Content starts

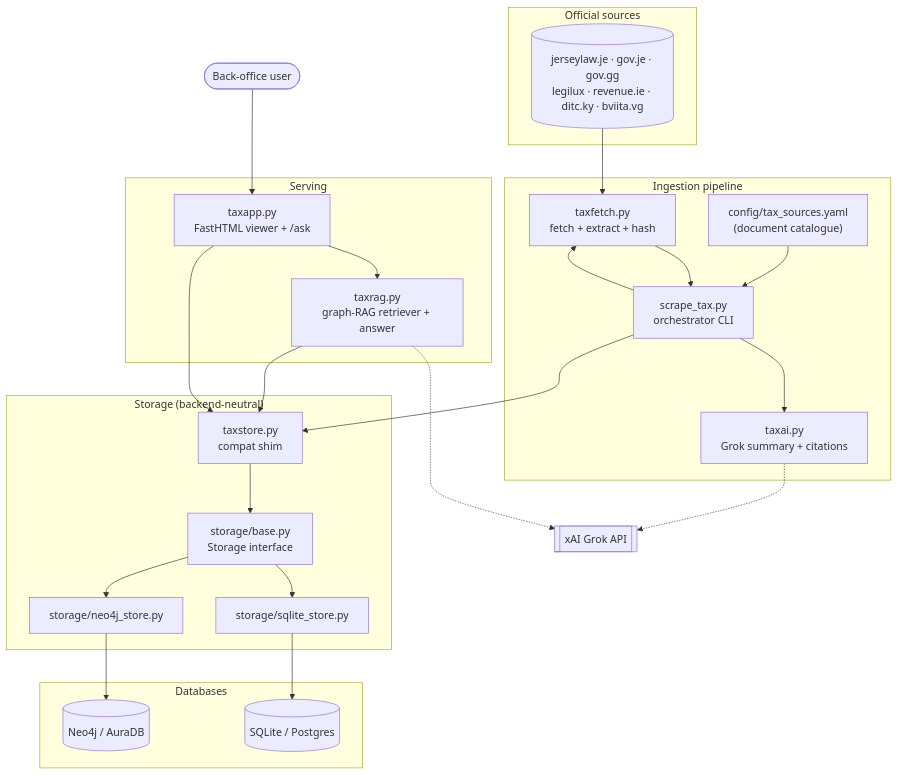
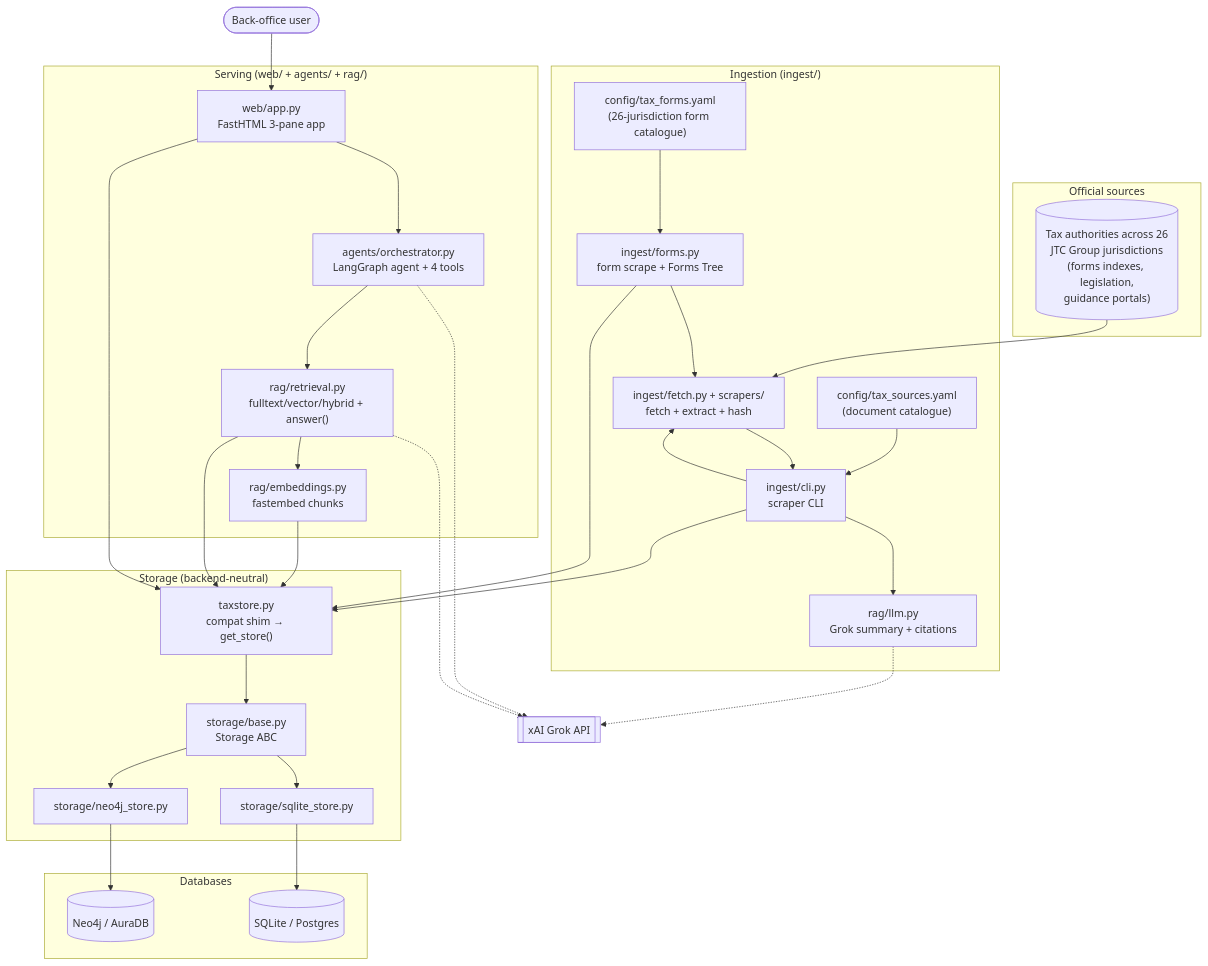
One commit to predictivelabsai/FastFund changed the first of 5 diagrams in docs/architecture_readme.md. Above: the diagram before and after it, drawn with Mermaid. The commit also changed other lines of this file and 3 other files, not shown here.

First line of the commit message:
Add admin forms-refresh route; refresh architecture doc + PDF

````diff
--- a/docs/architecture_readme.md
+++ b/docs/architecture_readme.md
@@ -55,51 +95,62 @@
 ```mermaid
 flowchart TB
     subgraph Sources["Official sources"]
-        SRC[("jerseylaw.je · gov.je · gov.gg<br/>legilux · revenue.ie · ditc.ky · bviita.vg")]
+        SRC[("Tax authorities across 26<br/>JTC Group jurisdictions<br/>(forms indexes, legislation,<br/>guidance portals)")]
     end
 
-    subgraph Ingest["Ingestion pipeline"]
-        CFG["config/tax_sources.yaml<br/>(document catalogue)"]
-        FETCH["taxfetch.py<br/>fetch + extract + hash"]
-        ORCH["scrape_tax.py<br/>orchestrator CLI"]
-        AI["taxai.py<br/>Grok summary + citations"]
+    subgraph Ingest["Ingestion (ingest/)"]
+        FCFG["config/tax_forms.yaml<br/>(26-jurisdiction form catalogue)"]
+        SCFG["config/tax_sources.yaml<br/>(document catalogue)"]
+        FORMS["ingest/forms.py<br/>form scrape + Forms Tree"]
+        FETCH["ingest/fetch.py + scrapers/<br/>fetch + extract + hash"]
+        ORCH["ingest/cli.py<br/>scraper CLI"]
+        AI["rag/llm.py<br/>Grok summary + citations"]
     end
 
     subgraph StorageLayer["Storage (backend-neutral)"]
-        BASE["storage/base.py<br/>Storage interface"]
-        SHIM["taxstore.py<br/>compat shim"]
+        BASE["storage/base.py<br/>Storage ABC"]
+        SHIM["taxstore.py<br/>compat shim → get_store()"]
         NEO["storage/neo4j_store.py"]
         SQL["storage/sqlite_store.py"]
     end
 
     subgraph Backends["Databases"]
         NEO4J[("Neo4j / AuraDB")]
         SQLITE[("SQLite / Postgres")]
     end
 
-    subgraph Serve["Serving"]
-        APP["taxapp.py<br/>FastHTML viewer + /ask"]
-        RAG["taxrag.py<br/>graph-RAG retriever + answer"]
+    subgraph Serve["Serving (web/ + agents/ + rag/)"]
+        APP["web/app.py<br/>FastHTML 3-pane app"]
+        AGENTS["agents/orchestrator.py<br/>LangGraph agent + 4 tools"]
+        RAG["rag/retrieval.py<br/>fulltext/vector/hybrid + answer()"]
+        EMB["rag/embeddings.py<br/>fastembed chunks"]
     end
 
     USER(["Back-office user"])
     GROK[["xAI Grok API"]]
 
     SRC --> FETCH
-    CFG --> ORCH
+    FCFG --> FORMS
+    SCFG --> ORCH
     ORCH --> FETCH
+    FORMS --> FETCH
     FETCH --> ORCH
     ORCH --> AI
     AI -.-> GROK
     ORCH --> SHIM
+    FORMS --> SHIM
+    EMB --> SHIM
     SHIM --> BASE
     BASE --> NEO
     BASE --> SQL
     NEO --> NEO4J
     SQL --> SQLITE
     USER --> APP
-    APP --> RAG
+    APP --> AGENTS
+    AGENTS --> RAG
+    AGENTS -.-> GROK
+    RAG --> EMB
     RAG --> SHIM
     RAG -.-> GROK
     APP --> SHIM
 ```
````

Content ends

■ What the exercise asks: Word for word and without any pictures, return all of the lines above.

■ Task answer:
One commit to predictivelabsai/FastFund changed the first of 5 diagrams in docs/architecture_readme.md. Above: the diagram before and after it, drawn with Mermaid. The commit also changed other lines of this file and 3 other files, not shown here.

First line of the commit message:
Add admin forms-refresh route; refresh architecture doc + PDF

````diff
--- a/docs/architecture_readme.md
+++ b/docs/architecture_readme.md
@@ -55,51 +95,62 @@
 ```mermaid
 flowchart TB
     subgraph Sources["Official sources"]
-        SRC[("jerseylaw.je · gov.je · gov.gg<br/>legilux · revenue.ie · ditc.ky · bviita.vg")]
+        SRC[("Tax authorities across 26<br/>JTC Group jurisdictions<br/>(forms indexes, legislation,<br/>guidance portals)")]
     end
 
-    subgraph Ingest["Ingestion pipeline"]
-        CFG["config/tax_sources.yaml<br/>(document catalogue)"]
-        FETCH["taxfetch.py<br/>fetch + extract + hash"]
-        ORCH["scrape_tax.py<br/>orchestrator CLI"]
-        AI["taxai.py<br/>Grok summary + citations"]
+    subgraph Ingest["Ingestion (ingest/)"]
+        FCFG["config/tax_forms.yaml<br/>(26-jurisdiction form catalogue)"]
+        SCFG["config/tax_sources.yaml<br/>(document catalogue)"]
+        FORMS["ingest/forms.py<br/>form scrape + Forms Tree"]
+        FETCH["ingest/fetch.py + scrapers/<br/>fetch + extract + hash"]
+        ORCH["ingest/cli.py<br/>scraper CLI"]
+        AI["rag/llm.py<br/>Grok summary + citations"]
     end
 
     subgraph StorageLayer["Storage (backend-neutral)"]
-        BASE["storage/base.py<br/>Storage interface"]
-        SHIM["taxstore.py<br/>compat shim"]
+        BASE["storage/base.py<br/>Storage ABC"]
+        SHIM["taxstore.py<br/>compat shim → get_store()"]
         NEO["storage/neo4j_store.py"]
         SQL["storage/sqlite_store.py"]
     end
 
     subgraph Backends["Databases"]
         NEO4J[("Neo4j / AuraDB")]
         SQLITE[("SQLite / Postgres")]
     end
 
-    subgraph Serve["Serving"]
-        APP["taxapp.py<br/>FastHTML viewer + /ask"]
-        RAG["taxrag.py<br/>graph-RAG retriever + answer"]
+    subgraph Serve["Serving (web/ + agents/ + rag/)"]
+        APP["web/app.py<br/>FastHTML 3-pane app"]
+        AGENTS["agents/orchestrator.py<br/>LangGraph agent + 4 tools"]
+        RAG["rag/retrieval.py<br/>fulltext/vector/hybrid + answer()"]
+        EMB["rag/embeddings.py<br/>fastembed chunks"]
     end
 
     USER(["Back-office user"])
     GROK[["xAI Grok API"]]
 
     SRC --> FETCH
-    CFG --> ORCH
+    FCFG --> FORMS
+    SCFG --> ORCH
     ORCH --> FETCH
+    FORMS --> FETCH
     FETCH --> ORCH
     ORCH --> AI
     AI -.-> GROK
     ORCH --> SHIM
+    FORMS --> SHIM
+    EMB --> SHIM
     SHIM --> BASE
     BASE --> NEO
     BASE --> SQL
     NEO --> NEO4J
     SQL --> SQLITE
     USER --> APP
-    APP --> RAG
+    APP --> AGENTS
+    AGENTS --> RAG
+    AGENTS -.-> GROK
+    RAG --> EMB
     RAG --> SHIM
     RAG -.-> GROK
     APP --> SHIM
 ```
````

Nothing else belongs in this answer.